= WORK ITEM =
Please copy each line below that contains the word "return".

Top of DATA UNDER STUDY

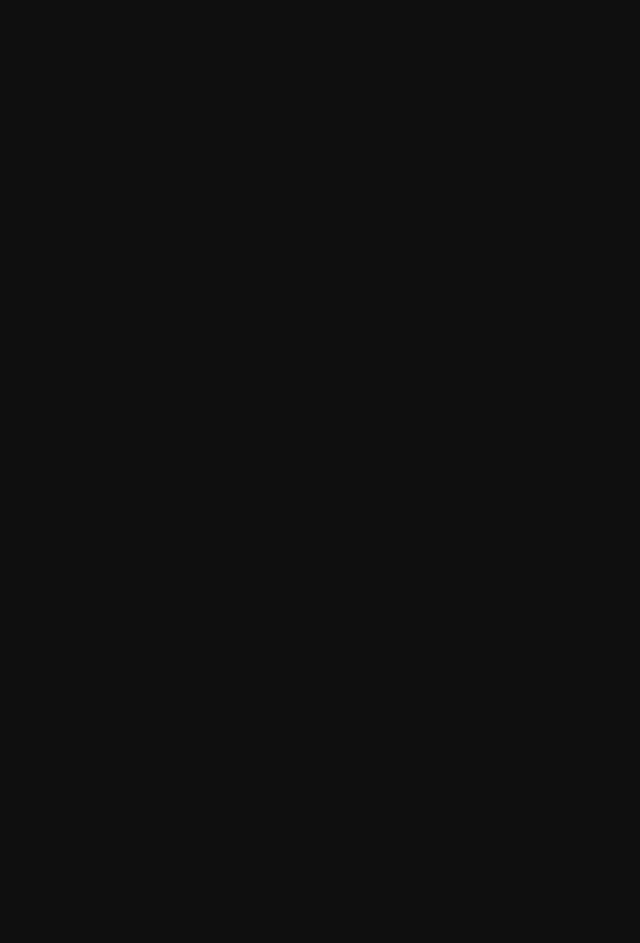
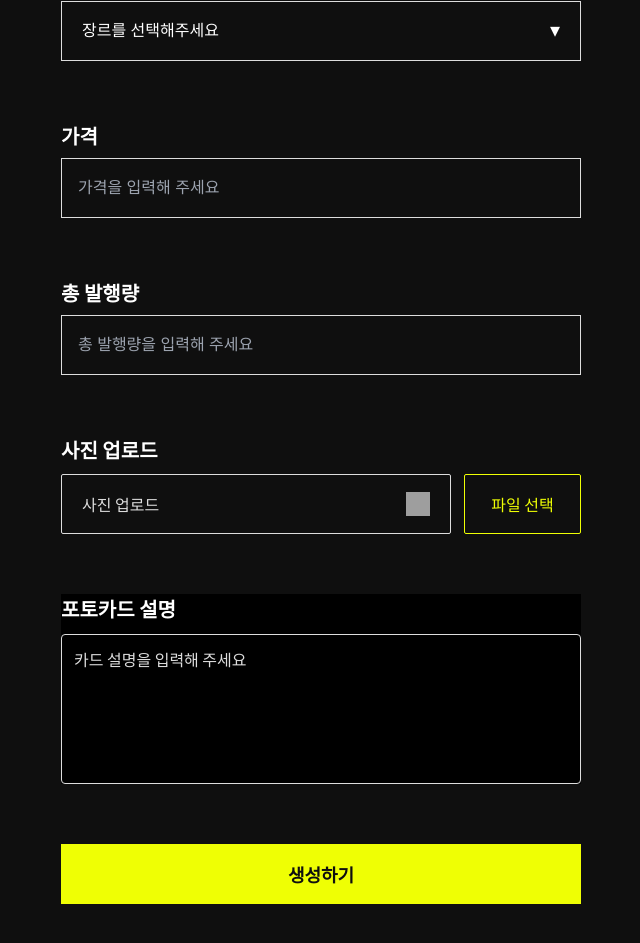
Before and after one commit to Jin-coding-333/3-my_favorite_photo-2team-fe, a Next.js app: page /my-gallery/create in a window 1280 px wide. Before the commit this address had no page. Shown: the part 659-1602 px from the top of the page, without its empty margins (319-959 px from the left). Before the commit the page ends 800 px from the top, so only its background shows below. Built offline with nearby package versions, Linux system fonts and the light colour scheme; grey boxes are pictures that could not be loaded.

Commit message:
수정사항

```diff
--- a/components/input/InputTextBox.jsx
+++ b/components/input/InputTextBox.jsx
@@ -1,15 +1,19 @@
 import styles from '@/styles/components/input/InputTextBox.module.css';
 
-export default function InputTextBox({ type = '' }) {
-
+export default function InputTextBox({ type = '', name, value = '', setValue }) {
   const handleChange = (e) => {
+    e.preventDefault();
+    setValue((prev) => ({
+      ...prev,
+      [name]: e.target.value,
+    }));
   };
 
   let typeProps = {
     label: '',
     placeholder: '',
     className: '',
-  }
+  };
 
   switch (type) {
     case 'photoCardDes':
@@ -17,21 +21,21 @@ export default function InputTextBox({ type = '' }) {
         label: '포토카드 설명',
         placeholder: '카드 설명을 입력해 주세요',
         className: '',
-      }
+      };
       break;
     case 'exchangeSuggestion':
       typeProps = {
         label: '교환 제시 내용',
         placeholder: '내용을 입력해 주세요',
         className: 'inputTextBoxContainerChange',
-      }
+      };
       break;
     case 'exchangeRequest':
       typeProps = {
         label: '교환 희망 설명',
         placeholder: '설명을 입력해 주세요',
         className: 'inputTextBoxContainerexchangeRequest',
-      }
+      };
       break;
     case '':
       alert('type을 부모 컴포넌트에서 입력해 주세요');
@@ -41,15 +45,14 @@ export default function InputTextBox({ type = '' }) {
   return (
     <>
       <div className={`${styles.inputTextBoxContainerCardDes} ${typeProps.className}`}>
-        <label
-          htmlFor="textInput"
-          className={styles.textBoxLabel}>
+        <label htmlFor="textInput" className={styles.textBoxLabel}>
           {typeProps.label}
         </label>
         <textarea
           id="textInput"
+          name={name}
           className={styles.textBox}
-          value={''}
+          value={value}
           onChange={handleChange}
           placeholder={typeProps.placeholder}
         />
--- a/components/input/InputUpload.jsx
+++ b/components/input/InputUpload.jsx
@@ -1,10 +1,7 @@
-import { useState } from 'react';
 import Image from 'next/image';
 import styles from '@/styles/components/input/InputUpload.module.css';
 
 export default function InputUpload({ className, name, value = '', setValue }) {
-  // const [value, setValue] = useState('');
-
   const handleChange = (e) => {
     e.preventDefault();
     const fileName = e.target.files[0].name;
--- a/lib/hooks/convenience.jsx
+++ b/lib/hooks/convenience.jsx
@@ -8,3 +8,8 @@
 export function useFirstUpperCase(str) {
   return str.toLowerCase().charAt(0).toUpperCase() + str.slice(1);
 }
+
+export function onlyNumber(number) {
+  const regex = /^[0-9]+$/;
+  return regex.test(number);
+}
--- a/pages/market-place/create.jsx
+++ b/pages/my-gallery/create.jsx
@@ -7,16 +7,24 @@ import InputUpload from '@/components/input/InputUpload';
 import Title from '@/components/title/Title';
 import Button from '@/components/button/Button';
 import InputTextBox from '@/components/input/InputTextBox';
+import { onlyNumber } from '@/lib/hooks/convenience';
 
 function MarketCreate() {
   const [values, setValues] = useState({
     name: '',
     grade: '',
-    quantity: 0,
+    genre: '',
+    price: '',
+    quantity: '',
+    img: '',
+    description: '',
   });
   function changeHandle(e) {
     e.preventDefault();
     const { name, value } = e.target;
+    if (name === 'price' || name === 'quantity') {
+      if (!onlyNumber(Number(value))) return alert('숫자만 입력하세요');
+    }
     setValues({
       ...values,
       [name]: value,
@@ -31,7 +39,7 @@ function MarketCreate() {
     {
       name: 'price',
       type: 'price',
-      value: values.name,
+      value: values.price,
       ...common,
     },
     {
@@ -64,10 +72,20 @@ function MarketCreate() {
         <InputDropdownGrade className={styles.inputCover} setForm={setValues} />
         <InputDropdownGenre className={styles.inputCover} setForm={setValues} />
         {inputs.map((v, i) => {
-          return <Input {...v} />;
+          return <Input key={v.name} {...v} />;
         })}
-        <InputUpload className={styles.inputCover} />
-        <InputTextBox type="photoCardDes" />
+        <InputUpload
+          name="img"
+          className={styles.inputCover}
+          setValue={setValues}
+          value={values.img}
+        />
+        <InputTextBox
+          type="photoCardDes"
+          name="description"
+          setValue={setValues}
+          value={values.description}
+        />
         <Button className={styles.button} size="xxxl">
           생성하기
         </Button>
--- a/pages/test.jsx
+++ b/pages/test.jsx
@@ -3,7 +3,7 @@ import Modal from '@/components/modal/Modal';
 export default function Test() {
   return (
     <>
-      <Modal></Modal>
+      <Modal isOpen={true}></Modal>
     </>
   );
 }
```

Bottom of DATA UNDER STUDY

= RESPONSE TO THE TASK =
   return (
   return str.toLowerCase().charAt(0).toUpperCase() + str.slice(1);
+  return regex.test(number);
+      if (!onlyNumber(Number(value))) return alert('숫자만 입력하세요');
-          return <Input {...v} />;
+          return <Input key={v.name} {...v} />;
   return (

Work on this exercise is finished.